Detecting hybridization between willow grouse (Lagopus lagopus) and rock ptarmigan (L. muta) in Central Sweden through Bayesian admixture analyses and mtDNA screening

Quintela, Maria; Thulin, Carl-Gustaf; Hoglund, Jacob


Willow grouse (L. lagopus) and rock ptarmigan (L. muta) are sibling species with similar phenotypic and life histories that coexist sympatrically in wide areas of their distribution range. These grouse are amongst the most popular game birds in Scandinavia but contrary to other quarry species, no restocking with captive-bred animals has ever been performed. The discovery of two individuals with intermediate plumage features evoked the question of possible hybridization events between both species, an idea that did not seem too unlikely on the basis of habitat overlap. Thus, to assess whether any genetic exchange is occurring, we used different Bayesian-based admixture analyses of multilocus genotypes determined at twelve microsatellite loci. We also obtained mitochondrial COI-sequences from a selected number of individuals to infer the maternal geneflow and potential introgression. The capacity of our panel of microsatellite markers to detect hybridization was verified using assignments of simulated genotypes. We then evaluated the extent of hybridization in an actual sample of 111 individuals collected in a 100-km(2) area in the Scandinavian mountain range. An admixed condition was verified in one of the suspected hybrids, that seemed to carry a L. muta genotype with partial L. lagopus introgression. In addition, more than 4% of L. lagopus showed signs of hybridization under the most conservative scenario with respect to discrepancies between population assignment methods. This was unexpected, given that no L. lagopus displayed any apparent intermediate plumage features. Furthermore, interspecific geneflow of mtDNA haplotypes was lower than expected; which suggests that Haldane's rule might apply for these two grouse species. Hence, plumage identification of hybrid ancestry is not always reliable and might lead to biases in the estimation of hybridization rates. Hybridisation may be expected to increase if the climate gets warmer as the habitat overlap between the species will become more extensive. We discuss whether hybridisation is a threat to the long-term survival of any of the two species.
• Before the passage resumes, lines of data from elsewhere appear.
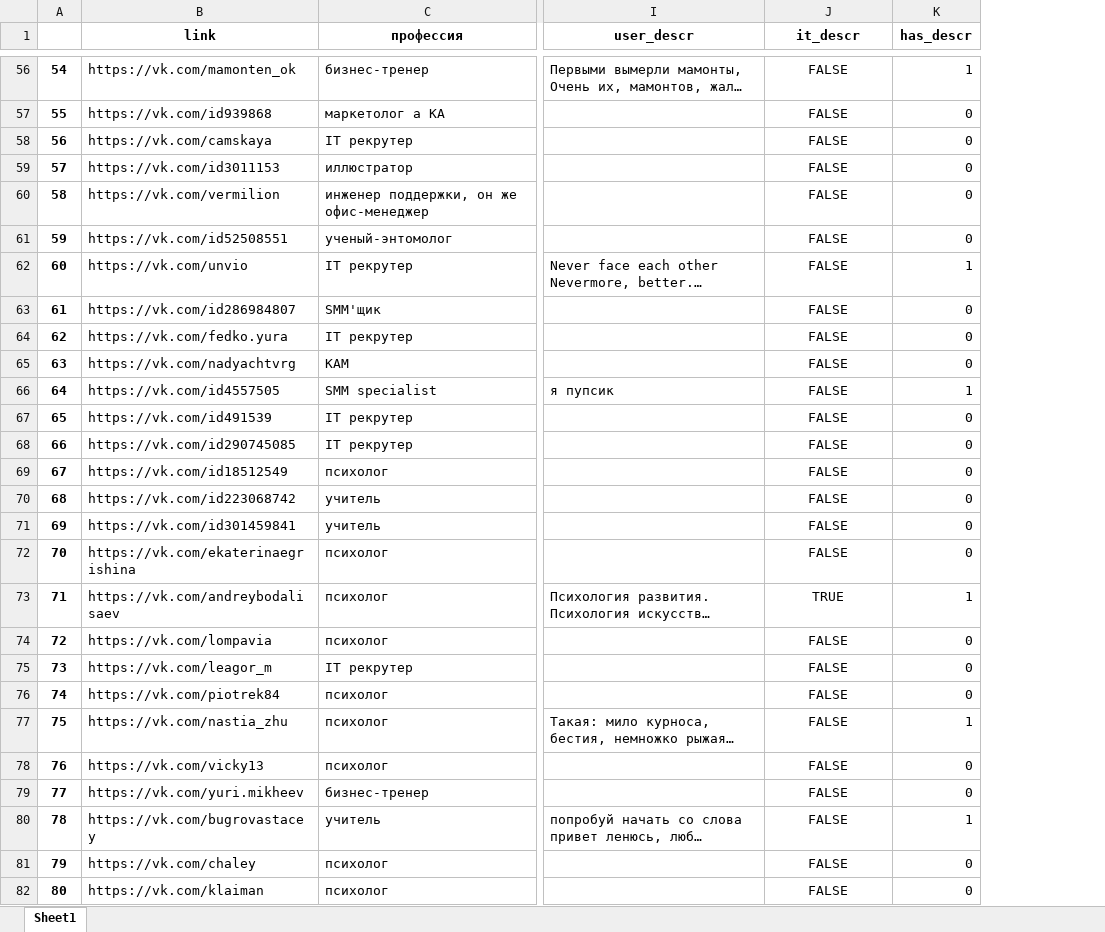
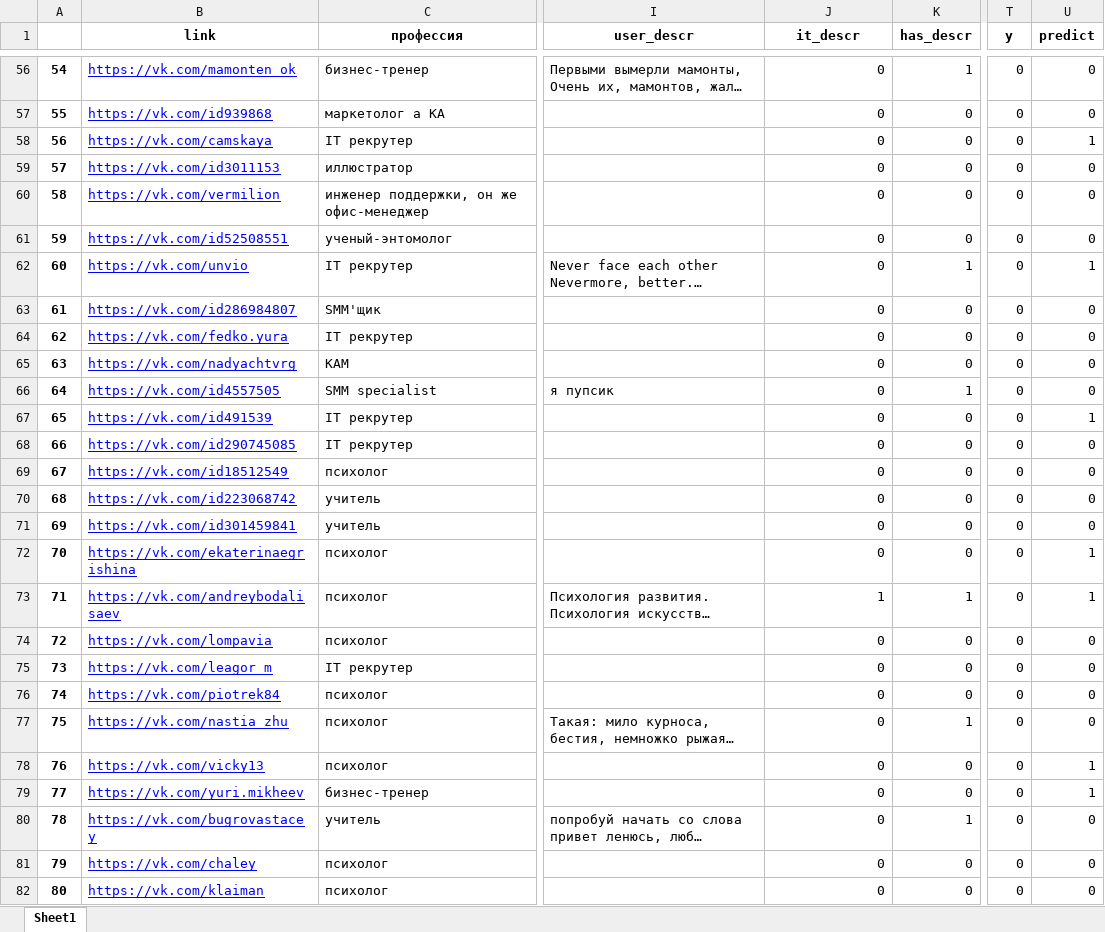
Before and after one commit to JJBT/HR_proj, an Excel workbook: data/non_prog_parsed.xlsx, sheet Sheet1, drawn as a sheet; only a part is shown, gaps mark what is left out; long unchanged cells end in …; values as stored, in another font and other column widths than the file's, no borders; the diff covers the shown part only; the diff names each change by its address in the sheet, - before the commit and + after, or states it on an @@ line.

Commit message:
non prog predicted baseline

```diff
--- a/data/non_prog_parsed.xlsx (sheet Sheet1)
+++ b/data/non_prog_parsed.xlsx (sheet Sheet1)
+column T (y), rows 56-82: all 0
+column U (predict), rows 56-82: 0 | 0 | 1 | 0 | 0 | 0 | 1 | 0 | 0 | 0 | 0 | 1 | 0 | 0 | 0 | 0 | 1 | 1 | 0 | 0 | 0 | 0 | 1 | 1 | 0 | 0 | 0
@@ B56:B82 underline: off → on, text colour: black → #0000FF @@
-J56:J82 alignment: center
+J56:J82 alignment: right
-J56:J72 (it_descr): FALSE
+J56:J72 (it_descr): 0
-J73 (it_descr): TRUE
+J73 (it_descr): 1
-J74:J82 (it_descr): FALSE
+J74:J82 (it_descr): 0
```
Also changed, not shown: 162 edited cells and cell formats elsewhere in this sheet, 1 other file.
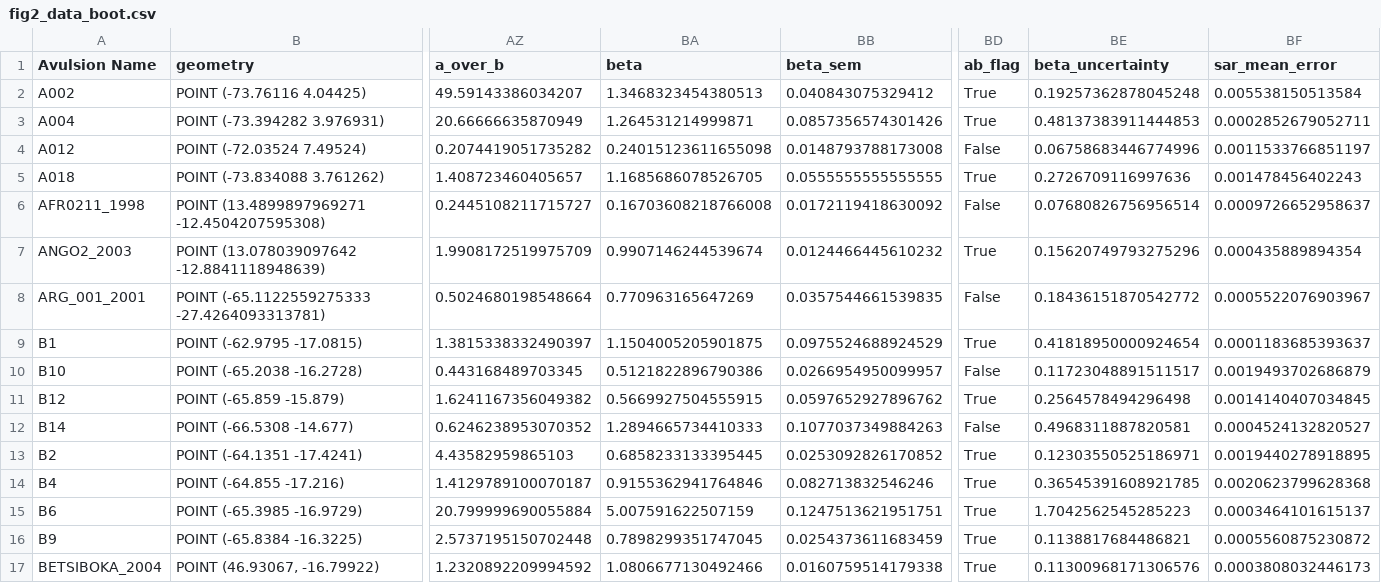
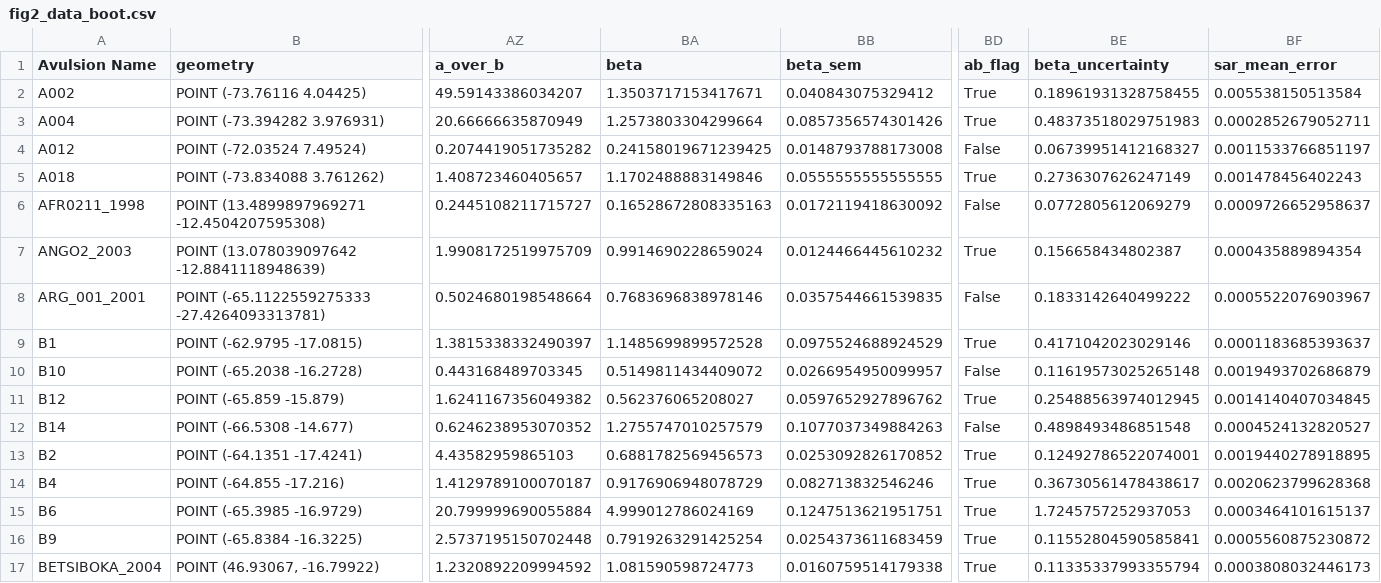
Before and after one commit to jameshgrn/rulesofriveravulsion, a CSV file: data/figure2_data/fig2_data_boot.csv, drawn as a sheet; only a part is shown, gaps mark what is left out; the diff covers the shown part only; the diff names each change by its address in the sheet, - before the commit and + after, or states it on an @@ line.

```diff
--- a/data/figure2_data/fig2_data_boot.csv
+++ b/data/figure2_data/fig2_data_boot.csv
-BA2 (beta): 1.3468323454380513
+BA2 (beta): 1.3503717153417671
-BE2 (beta_uncertainty): 0.19257362878045248
+BE2 (beta_uncertainty): 0.18961931328758455
-BA3 (beta): 1.264531214999871
+BA3 (beta): 1.2573803304299664
-BE3 (beta_uncertainty): 0.48137383911444853
+BE3 (beta_uncertainty): 0.48373518029751983
-BA4 (beta): 0.24015123611655098
+BA4 (beta): 0.24158019671239425
-BE4 (beta_uncertainty): 0.06758683446774996
+BE4 (beta_uncertainty): 0.06739951412168327
-BA5 (beta): 1.1685686078526705
+BA5 (beta): 1.1702488883149846
-BE5 (beta_uncertainty): 0.2726709116997636
+BE5 (beta_uncertainty): 0.2736307626247149
-BA6 (beta): 0.16703608218766008
+BA6 (beta): 0.16528672808335163
-BE6 (beta_uncertainty): 0.07680826756956514
+BE6 (beta_uncertainty): 0.0772805612069279
-BA7 (beta): 0.9907146244539674
+BA7 (beta): 0.9914690228659024
-BE7 (beta_uncertainty): 0.15620749793275296
+BE7 (beta_uncertainty): 0.156658434802387
-BA8 (beta): 0.770963165647269
+BA8 (beta): 0.7683696838978146
-BE8 (beta_uncertainty): 0.18436151870542772
+BE8 (beta_uncertainty): 0.1833142640499222
-BA9 (beta): 1.1504005205901875
+BA9 (beta): 1.1485699899572528
-BE9 (beta_uncertainty): 0.41818950000924654
+BE9 (beta_uncertainty): 0.4171042023029146
-BA10 (beta): 0.5121822896790386
+BA10 (beta): 0.5149811434409072
-BE10 (beta_uncertainty): 0.11723048891511517
+BE10 (beta_uncertainty): 0.11619573025265148
-BA11 (beta): 0.5669927504555915
+BA11 (beta): 0.562376065208027
-BE11 (beta_uncertainty): 0.2564578494296498
+BE11 (beta_uncertainty): 0.25488563974012945
-BA12 (beta): 1.2894665734410333
+BA12 (beta): 1.2755747010257579
-BE12 (beta_uncertainty): 0.4968311887820581
+BE12 (beta_uncertainty): 0.4898493486851548
-BA13 (beta): 0.6858233133395445
+BA13 (beta): 0.6881782569456573
-BE13 (beta_uncertainty): 0.12303550525186971
+BE13 (beta_uncertainty): 0.12492786522074001
-BA14 (beta): 0.9155362941764846
+BA14 (beta): 0.9176906948078729
-BE14 (beta_uncertainty): 0.36545391608921785
+BE14 (beta_uncertainty): 0.36730561478438617
-BA15 (beta): 5.007591622507159
+BA15 (beta): 4.999012786024169
-BE15 (beta_uncertainty): 1.7042562545285223
+BE15 (beta_uncertainty): 1.7245757252937053
-BA16 (beta): 0.7898299351747045
+BA16 (beta): 0.7919263291425254
-BE16 (beta_uncertainty): 0.1138817684486821
+BE16 (beta_uncertainty): 0.11552804590585841
-BA17 (beta): 1.0806677130492466
+BA17 (beta): 1.081590598724773
-BE17 (beta_uncertainty): 0.11300968171306576
+BE17 (beta_uncertainty): 0.11335337993355794
```
Also changed, not shown: 84 edited cells elsewhere in this file, 25 other files.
Microsatellites; Willow grouse; Rock ptarmigan; Game species; Hybridization

Published in

Conservation Genetics
2010, Volume: 11, number: 2, pages: 557-569